### EXERCISE OBJECTIVE
Provide only the number of lines below in which the string "automático" occurs.

** Opening DATA block **

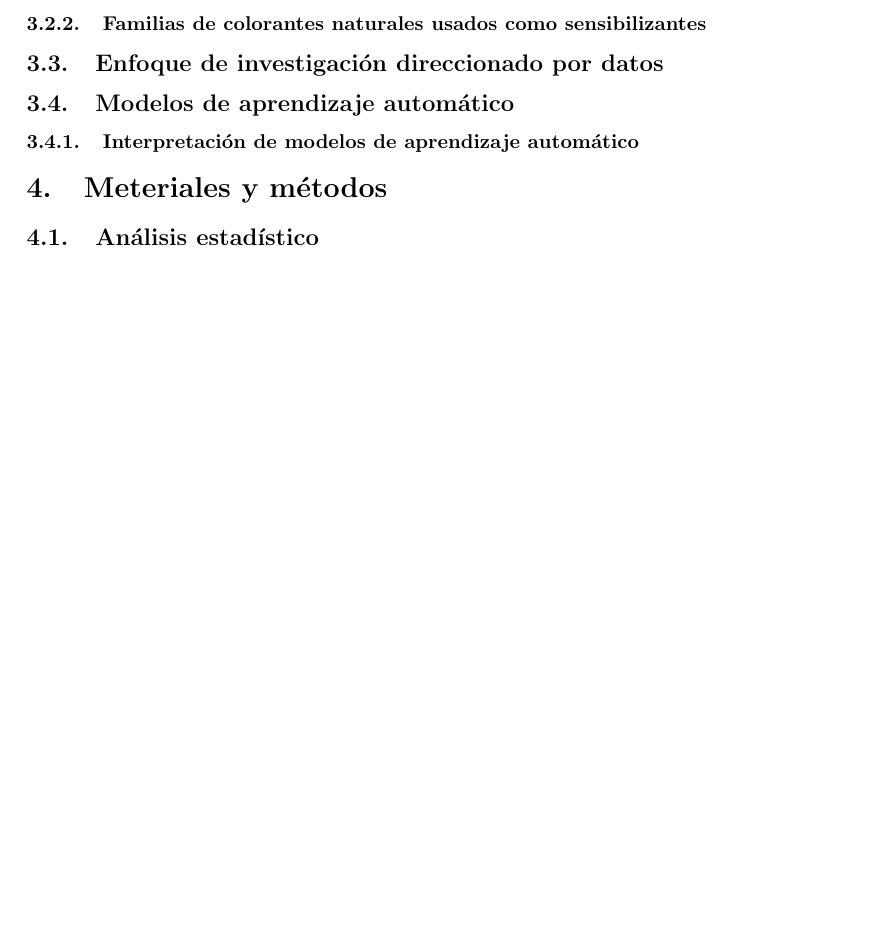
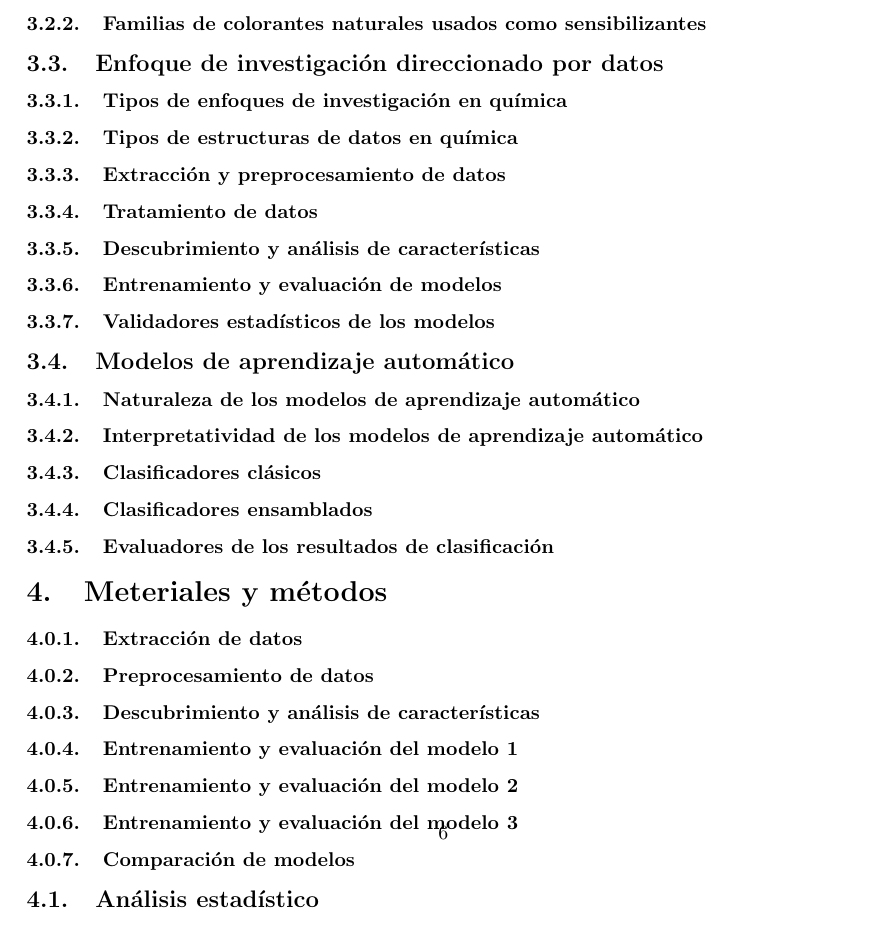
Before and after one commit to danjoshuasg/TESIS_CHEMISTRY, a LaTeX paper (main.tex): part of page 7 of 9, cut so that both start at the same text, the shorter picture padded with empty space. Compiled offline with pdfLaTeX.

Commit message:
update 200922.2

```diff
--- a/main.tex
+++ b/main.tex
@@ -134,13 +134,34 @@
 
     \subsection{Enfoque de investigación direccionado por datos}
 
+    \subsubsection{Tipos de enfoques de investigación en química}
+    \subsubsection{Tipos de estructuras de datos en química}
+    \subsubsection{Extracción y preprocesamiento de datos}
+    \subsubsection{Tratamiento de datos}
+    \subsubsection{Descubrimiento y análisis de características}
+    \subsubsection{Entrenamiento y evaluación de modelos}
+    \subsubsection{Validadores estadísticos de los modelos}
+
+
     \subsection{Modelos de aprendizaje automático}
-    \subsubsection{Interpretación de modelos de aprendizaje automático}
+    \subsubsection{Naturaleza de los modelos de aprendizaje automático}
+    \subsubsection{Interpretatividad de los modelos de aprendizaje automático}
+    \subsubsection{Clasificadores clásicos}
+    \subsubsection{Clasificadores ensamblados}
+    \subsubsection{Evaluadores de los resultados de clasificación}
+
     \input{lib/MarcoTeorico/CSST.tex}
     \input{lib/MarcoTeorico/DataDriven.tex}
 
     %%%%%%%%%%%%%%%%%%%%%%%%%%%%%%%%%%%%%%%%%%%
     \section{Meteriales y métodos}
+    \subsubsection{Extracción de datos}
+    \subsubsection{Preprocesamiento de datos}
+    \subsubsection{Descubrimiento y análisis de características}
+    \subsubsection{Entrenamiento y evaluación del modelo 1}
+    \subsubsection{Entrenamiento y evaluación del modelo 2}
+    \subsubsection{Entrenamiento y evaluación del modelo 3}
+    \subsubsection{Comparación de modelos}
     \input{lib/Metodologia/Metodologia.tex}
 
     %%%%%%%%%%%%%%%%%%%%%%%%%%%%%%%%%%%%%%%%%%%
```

** Closing DATA block **
** Opening DATA block **

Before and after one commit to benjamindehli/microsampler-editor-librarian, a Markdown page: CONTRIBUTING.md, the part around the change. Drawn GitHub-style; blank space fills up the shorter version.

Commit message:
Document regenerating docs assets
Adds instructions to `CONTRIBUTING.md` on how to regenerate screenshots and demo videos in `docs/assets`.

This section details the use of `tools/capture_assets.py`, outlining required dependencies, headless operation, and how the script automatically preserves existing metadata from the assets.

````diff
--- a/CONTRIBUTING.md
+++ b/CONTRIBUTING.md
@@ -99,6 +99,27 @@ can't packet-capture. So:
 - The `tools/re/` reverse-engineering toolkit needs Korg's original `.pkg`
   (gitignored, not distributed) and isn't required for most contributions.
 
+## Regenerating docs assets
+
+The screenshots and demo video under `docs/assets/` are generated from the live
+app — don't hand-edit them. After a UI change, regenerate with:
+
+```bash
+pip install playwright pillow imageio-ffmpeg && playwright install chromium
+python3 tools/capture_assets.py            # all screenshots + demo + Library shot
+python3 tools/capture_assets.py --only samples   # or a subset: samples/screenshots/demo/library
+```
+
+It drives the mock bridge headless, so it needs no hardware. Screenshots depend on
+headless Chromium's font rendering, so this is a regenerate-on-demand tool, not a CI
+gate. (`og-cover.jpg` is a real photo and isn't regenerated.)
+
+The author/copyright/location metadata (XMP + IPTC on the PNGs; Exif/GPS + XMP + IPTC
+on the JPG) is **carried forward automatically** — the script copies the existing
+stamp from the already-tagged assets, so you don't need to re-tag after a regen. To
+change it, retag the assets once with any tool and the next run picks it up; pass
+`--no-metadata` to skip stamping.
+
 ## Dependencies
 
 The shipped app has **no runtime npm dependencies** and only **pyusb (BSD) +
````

** Closing DATA block **
** Opening DATA block **

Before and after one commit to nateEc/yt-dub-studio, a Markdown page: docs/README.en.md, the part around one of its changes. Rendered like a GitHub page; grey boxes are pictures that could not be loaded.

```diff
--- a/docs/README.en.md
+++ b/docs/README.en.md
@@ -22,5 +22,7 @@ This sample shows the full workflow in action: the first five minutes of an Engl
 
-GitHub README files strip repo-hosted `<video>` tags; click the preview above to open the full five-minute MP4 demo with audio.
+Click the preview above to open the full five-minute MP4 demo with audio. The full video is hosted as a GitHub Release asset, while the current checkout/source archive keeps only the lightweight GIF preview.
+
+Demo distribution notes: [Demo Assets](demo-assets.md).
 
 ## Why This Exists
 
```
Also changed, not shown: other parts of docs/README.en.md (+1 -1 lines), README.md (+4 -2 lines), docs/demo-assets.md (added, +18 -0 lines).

** Closing DATA block **

### WRITTEN RESPONSE
4